(Screenshot and code edit data)
_____

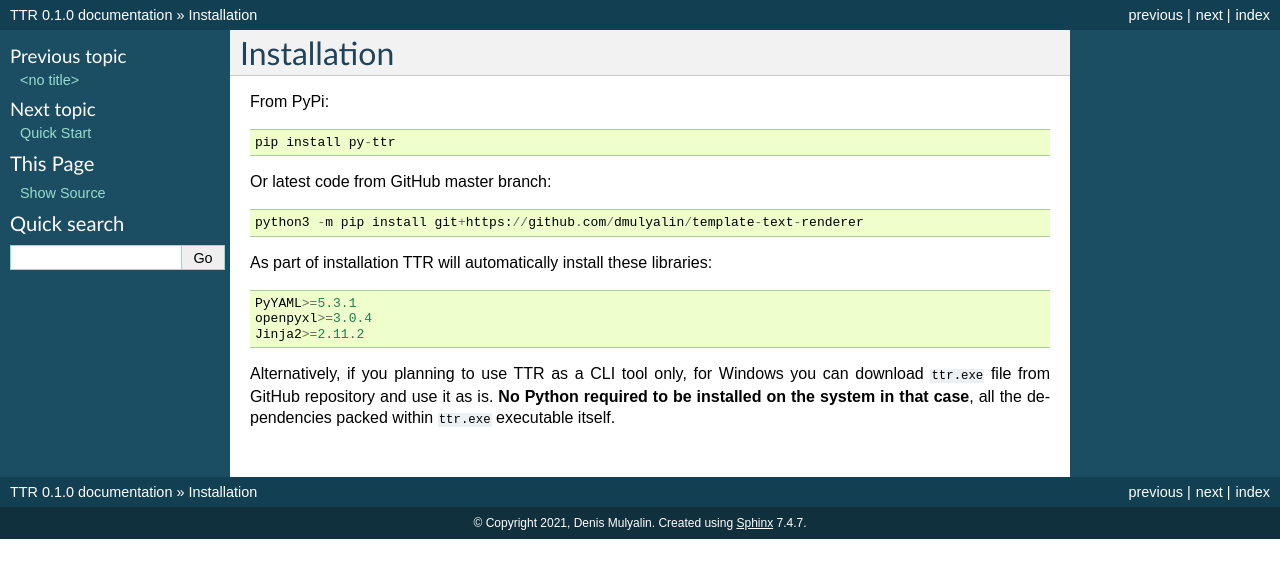
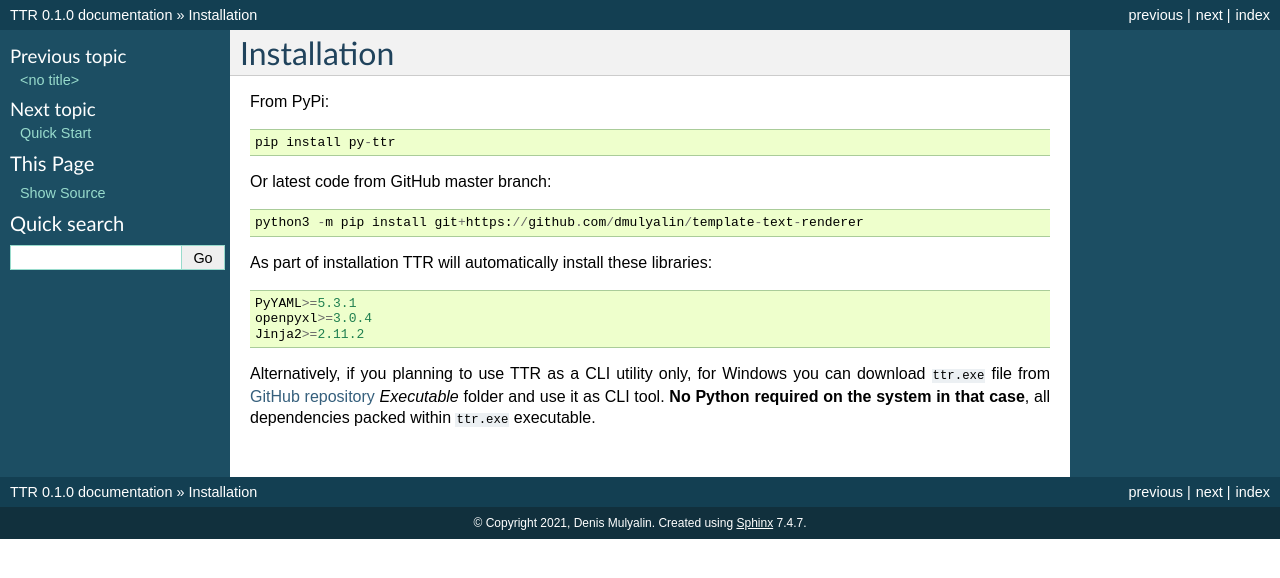
Before and after one commit to dmulyalin/template-text-renderer, a Sphinx documentation site: the page built from docs/source/Installation.rst, in a window 1280 px wide. Shown: the top 578 px of the page. Built offline with Sphinx 7.4.7, drawn with Linux system fonts in a browser that asks for light colours.

Commit message:
updated docs

```diff
--- a/docs/source/Installation.rst
+++ b/docs/source/Installation.rst
@@ -15,6 +15,7 @@ As part of installation TTR will automatically install these libraries::
     openpyxl>=3.0.4
     Jinja2>=2.11.2
 
-Alternatively, if you planning to use TTR as a CLI tool only, for Windows you can download
-``ttr.exe`` file from GitHub repository and use it as is. **No Python required to be installed
-on the system in that case**, all the dependencies packed within ``ttr.exe`` executable itself.
+Alternatively, if you planning to use TTR as a CLI utility only, for Windows you can download
+``ttr.exe`` file from `GitHub repository <https://github.com/dmulyalin/template-text-renderer/>`_
+`Executable` folder and use it as CLI tool. **No Python required on the system in that case**, all
+dependencies packed within ``ttr.exe`` executable.
```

_____

## How to complete this task
Would you copy out the data exactly, leaving every picture out?

## Task output
Before and after one commit to dmulyalin/template-text-renderer, a Sphinx documentation site: the page built from docs/source/Installation.rst, in a window 1280 px wide. Shown: the top 578 px of the page. Built offline with Sphinx 7.4.7, drawn with Linux system fonts in a browser that asks for light colours.

Commit message:
updated docs

```diff
--- a/docs/source/Installation.rst
+++ b/docs/source/Installation.rst
@@ -15,6 +15,7 @@ As part of installation TTR will automatically install these libraries::
     openpyxl>=3.0.4
     Jinja2>=2.11.2
 
-Alternatively, if you planning to use TTR as a CLI tool only, for Windows you can download
-``ttr.exe`` file from GitHub repository and use it as is. **No Python required to be installed
-on the system in that case**, all the dependencies packed within ``ttr.exe`` executable itself.
+Alternatively, if you planning to use TTR as a CLI utility only, for Windows you can download
+``ttr.exe`` file from `GitHub repository <https://github.com/dmulyalin/template-text-renderer/>`_
+`Executable` folder and use it as CLI tool. **No Python required on the system in that case**, all
+dependencies packed within ``ttr.exe`` executable.
```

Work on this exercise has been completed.